The top most level of the simulation is displayed on the left. The right-hand side houses subsystems with all the physical characteristics of the robotic arm in SimMechanics, including all physical characteristics of the arm (size, weight, shape, joint spring stiffness, damping coefficient). The middle block houses a PID controller which calculates torques for each joint of the arm. The left-hand side has 3 different options for controlling the arm simulation - manual angle input, Xbox controller, and Glove controller.
For testing purposes, we incorporated an Xbox controller input in the simulation and used an Xbox controller to manipulate each joint of the arm in real-time.
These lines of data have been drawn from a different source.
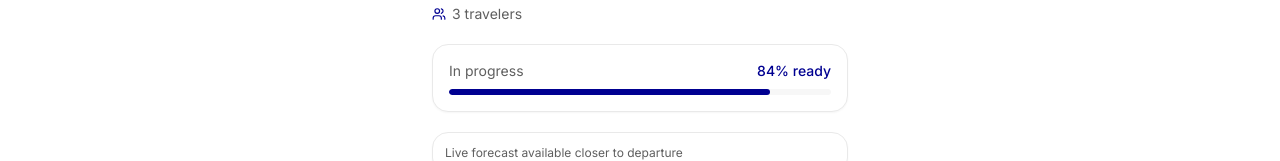
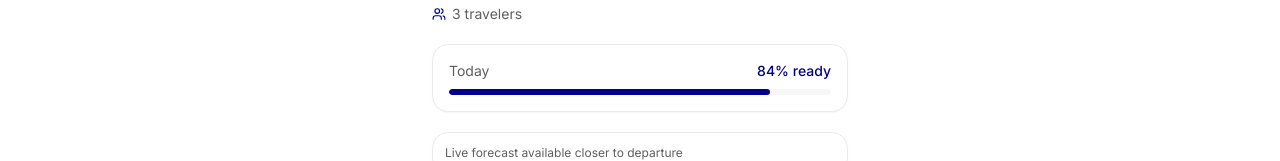
Before and after one commit to rosiecleansllc-byte/Trip-OS, a React (Vite) app: page /overview in a window 1280 px wide. Shown: the part 456-617 px from the top of the page. Built offline with nearby package versions, Linux system fonts and the light colour scheme.

Commit message:
Align overview with Get Ready Today Remember hierarchy

```diff
--- a/src/pages/Overview.tsx
+++ b/src/pages/Overview.tsx
@@ -96,9 +96,9 @@ export function Overview({ trip }: { trip: Trip }) {
           <div className="flex items-center justify-between">
             <p className="text-sm text-ink-soft">
               {phase === 'active'
-                ? 'In progress'
+                ? 'Today'
                 : phase === 'post'
-                  ? 'Completed'
+                  ? 'Remember'
                   : countdown > 0
                     ? `${countdown} day${countdown === 1 ? '' : 's'} away`
                     : 'Today'}
```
Once the glove-controller was designed and prototyped, we added a glove controller into the simulation and used the glove to control the arm in real-time (see Videos below).
We designed, built, and tested a glove-based controller for the robotic arm. The glove controller uses flex sensors to determine the the finger, thumb, and wrist positions. An IMU is used to determine the overall hand position.
For our final prototype, I sewed slots for each of the flex sensors, attached an IMU to the wrist, and migrated the initial breadboard electronics to a protoboard on the XBee shield. The glove controller is able to communicate wirelessly with the computer and simulation and runs off of a single 9V battery.
I presented this work at the 2013 SpaceVision Conference in Tempe, AZ. A pdf of my paper can be found here.
Special thanks to my PI, Ricky Howard for providing this research opportunity, my mentor, Carolina Orphee, and my teammates Jaewon Choi, Christina Kennedy, and Allen Ernst.
Check out Jaewon Choi's website to learn more about the design of the mobility base platform that enables testing on the flat floor.